Firelight Web Studio is a U.S. based company, offering Web Services to the United States and Canada.
We've sifted, and sorted, and worked with dozens of website frameworks. Joomla and WordPress are the only two that passed the test long term. They are simply the best choices out there for usability, functionality, and flexibility.
We offer full website builds, troubleshooting services, exploit recovery services (if your site is hacked), configuration or add-on services, and training for both Joomla and WordPress.
WordPress is best for simple websites or blogs.
WordPress is designed to be a blog, which presents a list format for articles. It has some built-in functions for presenting isolated pages, and to display them in menus, but basically, it is a blog. You can't beat it if that is what you need. But if you do not need a blog, it becomes awkward VERY fast as you add things to try to make it work beyond what it was meant to do. It lacks some very basic features for easily presenting a business presence as opposed to a personal journal type presence.
While it is broadly extensible (you can plug a lot of expansions into it), if you add too many expansions it will become difficult to manage (all those add-ons require regular updating), and it will compromise security (some of those add-ons are not carefully coded to keep people from using them to hack your site). So simple is best with WordPress.
Joomla is best for larger websites, stable sites that contain shopping carts or libraries or directories, and any kind of community participation websites.
Joomla has more built-in user management controls, and more robust options for adding additional features.

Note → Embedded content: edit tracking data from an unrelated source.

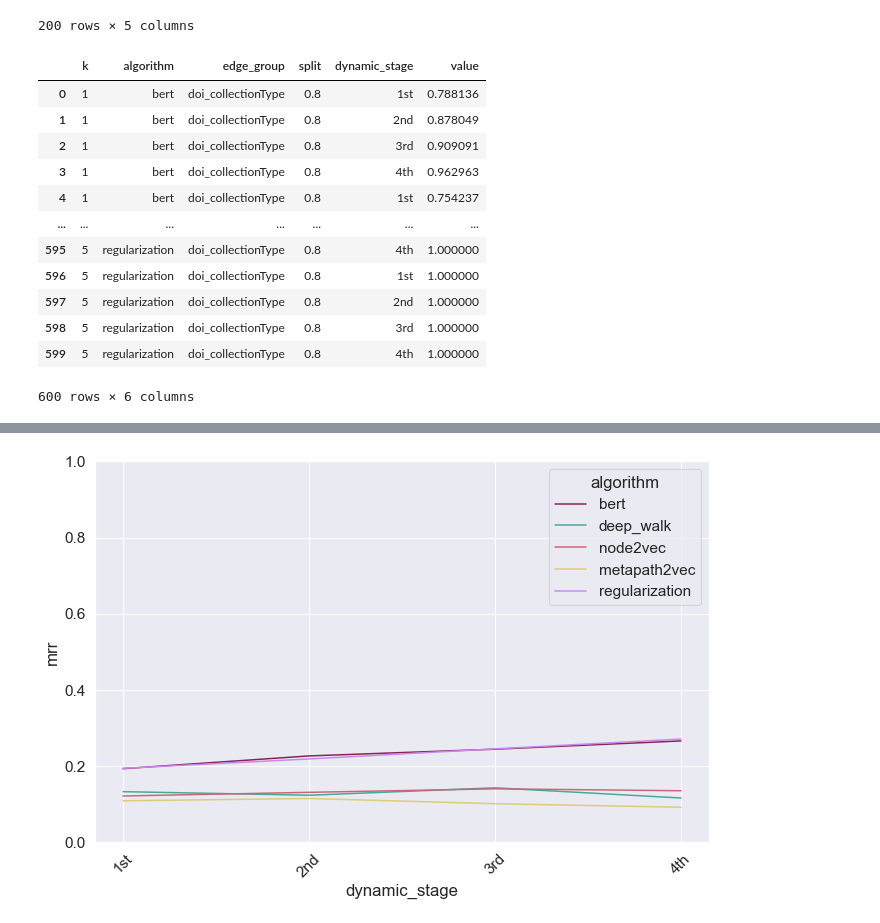
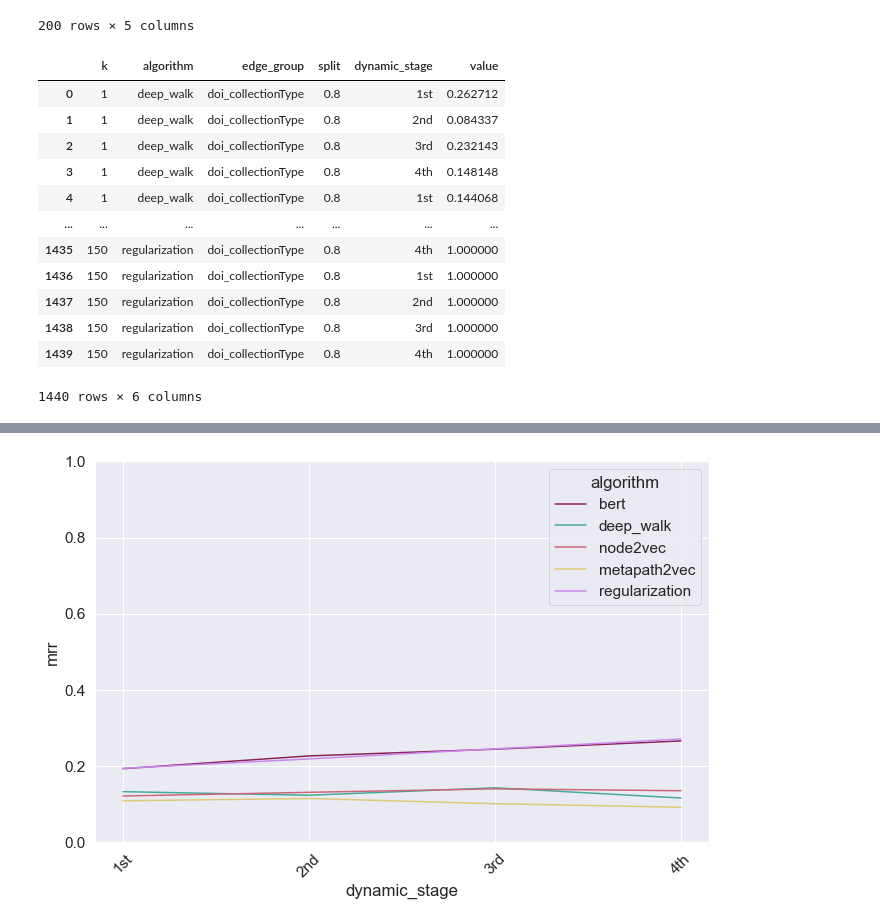
Before and after one commit to AKSW/natuke, a Jupyter notebook: metrics_graph.ipynb, the cells around one changed output, grey strips where cells are left out. Cells and saved outputs as stored; diff of their text form; code cells hidden in the pictures.

```diff
--- a/metrics_graph.ipynb
+++ b/metrics_graph.ipynb
@@ -1,5 +1,7 @@
 # %%
 import pandas as pd
 edge_group = 'doi_collectionType'
+restore_alg = '_knn_results'
+k = 1
 path = 'path-to-data-repository'
 # %%
@@ -20,22 +22,22 @@ mrr_df
 | 199 | regularization | doi_collectionType | 0.8 | 4th | 0.925926 |
 200 rows × 5 columns
 # %%
-hits_df = pd.read_csv('{}metric_results/full_dynamic_hits@k_{}.csv'.format(path, edge_group))
+hits_df = pd.read_csv('{}metric_results/full_dynamic_hits@k_{}{}.csv'.format(path, edge_group, restore_alg))
 hits_df
 # %% [output]
 |  | k | algorithm | edge_group | split | dynamic_stage | value |
-| 0 | 1 | bert | doi_collectionType | 0.8 | 1st | 0.788136 |
-| 1 | 1 | bert | doi_collectionType | 0.8 | 2nd | 0.878049 |
-| 2 | 1 | bert | doi_collectionType | 0.8 | 3rd | 0.909091 |
-| 3 | 1 | bert | doi_collectionType | 0.8 | 4th | 0.962963 |
-| 4 | 1 | bert | doi_collectionType | 0.8 | 1st | 0.754237 |
+| 0 | 1 | deep_walk | doi_collectionType | 0.8 | 1st | 0.262712 |
+| 1 | 1 | deep_walk | doi_collectionType | 0.8 | 2nd | 0.084337 |
+| 2 | 1 | deep_walk | doi_collectionType | 0.8 | 3rd | 0.232143 |
+| 3 | 1 | deep_walk | doi_collectionType | 0.8 | 4th | 0.148148 |
+| 4 | 1 | deep_walk | doi_collectionType | 0.8 | 1st | 0.144068 |
 | ... | ... | ... | ... | ... | ... | ... |
-| 595 | 5 | regularization | doi_collectionType | 0.8 | 4th | 1.000000 |
-| 596 | 5 | regularization | doi_collectionType | 0.8 | 1st | 1.000000 |
-| 597 | 5 | regularization | doi_collectionType | 0.8 | 2nd | 1.000000 |
-| 598 | 5 | regularization | doi_collectionType | 0.8 | 3rd | 1.000000 |
-| 599 | 5 | regularization | doi_collectionType | 0.8 | 4th | 1.000000 |
+| 1435 | 150 | regularization | doi_collectionType | 0.8 | 4th | 1.000000 |
+| 1436 | 150 | regularization | doi_collectionType | 0.8 | 1st | 1.000000 |
+| 1437 | 150 | regularization | doi_collectionType | 0.8 | 2nd | 1.000000 |
+| 1438 | 150 | regularization | doi_collectionType | 0.8 | 3rd | 1.000000 |
+| 1439 | 150 | regularization | doi_collectionType | 0.8 | 4th | 1.000000 |
-600 rows × 6 columns
+1440 rows × 6 columns
 # %%
 execution_times_df = pd.read_csv('{}metric_results/execution_times.csv'.format(path))
 execution_times_df['execution_time'] = execution_times_df['execution_time'].apply(lambda x: x/60)
```
Also changed, not shown: parts of 8 cells of this notebook.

We still recommend caution regarding add-ons - the rule is to NEVER add anything that you do not absolutely need, because each additional component (software package that hooks in) adds more management complexity (that means more long term cost and hassle), and additional security issues (for the same reason as WordPress). The big difference here is that Joomla requires fewer additions to make it functional for a stable website, as opposed to a blog.
Whichever you choose, both of these structures are backed by an active coding group (the writers are always on the job correcting errors), and an active user community (which means there is plenty of good feedback to report errors).